Today, June 14, is Flag Day – and ironically it also is the 200th anniversary of the birth of Harriet Beecher Stowe.

I love the story of her life and the legacy of words she wrote in a small novel that became a worldwide phenomenon. Not something a woman living in the early 1800′s might ever expect.  But then it’s not something many people living in this day and age expect they’re capable of either.  (And yes, you are!)

That book was “Uncle Tom’s Cabin.”  It was not the first or the only book she wrote. But writing, and getting clear on the message that was important to her to impart, was the means to creating her legacy. She may be remembered as the woman President Abraham Lincoln called “the little woman who wrote the book that started this great war” which of course could never be true, and it might have been some notoriety at the time.  It was the work itself, however, that became her lasting legacy.  For a fascinating conversation about the book, her life and all that history, catch the podcast of Diane Rehm’s inteview with David Reynolds who has now written a book all about it called “Mightier Than the Sword: Uncle Tom’s Cabin and the Battle for America” (W.W. Norton & Company, 2011). At that link, you can also read an except from his book.

What I love about Harriet’s legacy though, is how it provides an example of what can happen when someone decides to take a small action on something they are passionate about.  Harriet was one of 10 children raised by her father and step-mother, since her own mother died when she was five.  The family held social reform as a high concern and after her move from Connecticut to Cincinnati, Ohio, Harriet became passionate about the plight of the African-American slaves in the south.  She knew of them from their family members who worked for the family.  The split in views about the treatment of these people – who were still being treated like property – between northerners and southerners, became a story line that told of truths not many people wanted to speak about.

Harriet is described as a small and dreamy woman – nothing like a media powerhouse or celebrity of today. From her deepest convictions, however, she told a story that captured hearts and minds, and now people are even writing about her history.

Do you have a story filled with powerful observations or simply a good idea to share with the world? Do you need support to make it happen? 

Like Harriet’s story, yours may just well make history – or at least a positive difference in the lives of other people – which is history enough.  There are many ways to bring that story to the world – books, workshops, tangible goods, programs or services, and many other forms. It would be great to see your legacy come to life in a similar way. 

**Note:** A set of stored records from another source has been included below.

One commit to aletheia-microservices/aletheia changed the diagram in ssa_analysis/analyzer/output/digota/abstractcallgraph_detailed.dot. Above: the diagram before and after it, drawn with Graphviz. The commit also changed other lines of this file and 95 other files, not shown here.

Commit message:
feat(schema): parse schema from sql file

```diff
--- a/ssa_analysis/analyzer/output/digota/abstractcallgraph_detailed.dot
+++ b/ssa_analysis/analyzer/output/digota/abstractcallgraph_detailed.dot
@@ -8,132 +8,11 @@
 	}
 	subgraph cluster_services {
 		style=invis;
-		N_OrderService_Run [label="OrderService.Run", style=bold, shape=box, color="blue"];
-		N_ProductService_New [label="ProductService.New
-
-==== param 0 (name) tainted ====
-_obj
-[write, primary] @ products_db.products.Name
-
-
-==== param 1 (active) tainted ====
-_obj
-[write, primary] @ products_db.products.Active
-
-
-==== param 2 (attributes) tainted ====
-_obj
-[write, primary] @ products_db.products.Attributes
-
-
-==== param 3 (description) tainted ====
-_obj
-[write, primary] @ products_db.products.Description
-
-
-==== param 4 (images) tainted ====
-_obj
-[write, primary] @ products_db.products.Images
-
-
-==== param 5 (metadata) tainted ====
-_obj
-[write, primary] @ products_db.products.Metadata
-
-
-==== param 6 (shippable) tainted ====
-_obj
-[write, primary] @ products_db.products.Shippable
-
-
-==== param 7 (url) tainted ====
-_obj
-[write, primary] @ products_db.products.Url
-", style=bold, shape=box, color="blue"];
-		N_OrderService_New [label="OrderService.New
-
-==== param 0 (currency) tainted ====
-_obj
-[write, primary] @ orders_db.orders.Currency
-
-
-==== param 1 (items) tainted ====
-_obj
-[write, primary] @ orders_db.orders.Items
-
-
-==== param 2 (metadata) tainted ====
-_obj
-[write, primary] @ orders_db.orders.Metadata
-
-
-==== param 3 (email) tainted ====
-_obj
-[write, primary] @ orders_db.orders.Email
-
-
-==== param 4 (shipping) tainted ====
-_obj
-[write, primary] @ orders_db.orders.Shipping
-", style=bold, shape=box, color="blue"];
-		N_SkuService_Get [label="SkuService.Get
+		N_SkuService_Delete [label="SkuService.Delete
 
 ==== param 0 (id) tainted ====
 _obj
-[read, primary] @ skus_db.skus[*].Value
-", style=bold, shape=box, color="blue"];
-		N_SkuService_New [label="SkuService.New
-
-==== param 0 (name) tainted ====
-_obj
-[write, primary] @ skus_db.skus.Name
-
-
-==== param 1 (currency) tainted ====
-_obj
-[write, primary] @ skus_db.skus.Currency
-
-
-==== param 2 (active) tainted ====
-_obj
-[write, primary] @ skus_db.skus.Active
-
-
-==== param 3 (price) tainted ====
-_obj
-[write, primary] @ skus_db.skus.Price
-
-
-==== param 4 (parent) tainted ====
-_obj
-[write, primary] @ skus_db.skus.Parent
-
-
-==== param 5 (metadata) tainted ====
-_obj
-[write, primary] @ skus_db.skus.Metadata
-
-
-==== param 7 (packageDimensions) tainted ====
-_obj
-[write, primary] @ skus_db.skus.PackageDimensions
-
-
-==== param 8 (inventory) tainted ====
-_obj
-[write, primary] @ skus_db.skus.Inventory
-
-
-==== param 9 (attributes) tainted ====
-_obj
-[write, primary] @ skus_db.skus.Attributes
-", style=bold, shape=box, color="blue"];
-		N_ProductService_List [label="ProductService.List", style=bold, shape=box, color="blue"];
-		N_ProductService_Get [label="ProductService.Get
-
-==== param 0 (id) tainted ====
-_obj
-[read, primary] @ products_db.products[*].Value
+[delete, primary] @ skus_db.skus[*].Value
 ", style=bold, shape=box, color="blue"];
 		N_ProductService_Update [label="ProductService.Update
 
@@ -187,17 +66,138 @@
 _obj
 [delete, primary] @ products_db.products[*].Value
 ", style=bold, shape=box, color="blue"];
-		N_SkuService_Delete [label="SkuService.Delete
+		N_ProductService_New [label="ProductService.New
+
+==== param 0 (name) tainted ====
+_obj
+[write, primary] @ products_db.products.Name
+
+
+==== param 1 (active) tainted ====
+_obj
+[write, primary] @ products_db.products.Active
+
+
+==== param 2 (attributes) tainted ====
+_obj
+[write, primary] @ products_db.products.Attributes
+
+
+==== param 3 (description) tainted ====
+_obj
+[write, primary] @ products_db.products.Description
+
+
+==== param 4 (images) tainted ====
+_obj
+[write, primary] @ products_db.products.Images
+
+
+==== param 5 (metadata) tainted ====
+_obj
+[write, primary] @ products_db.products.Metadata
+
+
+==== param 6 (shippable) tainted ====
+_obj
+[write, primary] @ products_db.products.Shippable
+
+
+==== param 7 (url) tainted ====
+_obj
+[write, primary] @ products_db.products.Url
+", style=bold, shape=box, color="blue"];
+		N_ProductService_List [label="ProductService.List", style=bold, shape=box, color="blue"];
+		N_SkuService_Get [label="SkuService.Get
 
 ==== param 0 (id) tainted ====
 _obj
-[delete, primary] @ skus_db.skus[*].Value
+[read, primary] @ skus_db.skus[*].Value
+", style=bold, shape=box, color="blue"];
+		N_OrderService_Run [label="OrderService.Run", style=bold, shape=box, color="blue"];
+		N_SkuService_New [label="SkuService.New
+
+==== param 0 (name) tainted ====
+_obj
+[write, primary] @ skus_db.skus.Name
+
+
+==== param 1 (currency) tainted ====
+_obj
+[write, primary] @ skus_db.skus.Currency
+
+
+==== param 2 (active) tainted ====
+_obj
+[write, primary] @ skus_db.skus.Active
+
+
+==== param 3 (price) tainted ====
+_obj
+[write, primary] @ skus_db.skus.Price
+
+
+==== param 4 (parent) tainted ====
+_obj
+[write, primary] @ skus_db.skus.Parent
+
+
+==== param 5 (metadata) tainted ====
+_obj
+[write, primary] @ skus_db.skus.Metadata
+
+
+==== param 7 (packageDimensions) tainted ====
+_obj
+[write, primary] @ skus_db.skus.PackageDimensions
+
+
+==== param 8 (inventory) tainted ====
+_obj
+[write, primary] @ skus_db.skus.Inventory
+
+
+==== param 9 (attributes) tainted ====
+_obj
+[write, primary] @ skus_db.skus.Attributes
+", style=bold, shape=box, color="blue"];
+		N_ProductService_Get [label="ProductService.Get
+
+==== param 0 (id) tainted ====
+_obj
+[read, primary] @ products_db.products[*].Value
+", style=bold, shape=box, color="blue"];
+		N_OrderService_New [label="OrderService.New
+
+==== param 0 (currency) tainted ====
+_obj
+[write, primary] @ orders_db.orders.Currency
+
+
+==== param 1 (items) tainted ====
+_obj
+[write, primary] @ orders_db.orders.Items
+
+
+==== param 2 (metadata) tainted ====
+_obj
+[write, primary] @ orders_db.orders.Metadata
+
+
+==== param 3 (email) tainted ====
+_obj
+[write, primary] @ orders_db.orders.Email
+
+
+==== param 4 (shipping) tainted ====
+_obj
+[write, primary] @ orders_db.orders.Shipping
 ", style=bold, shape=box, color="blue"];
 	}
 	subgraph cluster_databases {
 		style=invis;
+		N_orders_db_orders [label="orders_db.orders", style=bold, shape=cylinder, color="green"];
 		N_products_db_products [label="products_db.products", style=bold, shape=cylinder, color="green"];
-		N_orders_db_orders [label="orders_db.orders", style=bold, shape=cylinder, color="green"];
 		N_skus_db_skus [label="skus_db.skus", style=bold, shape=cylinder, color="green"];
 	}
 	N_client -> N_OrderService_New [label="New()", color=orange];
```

If you’re ready to start, it’s something we can help you develop.  It would be a joy to help nuture your project into fruition!

Cheers, Dolly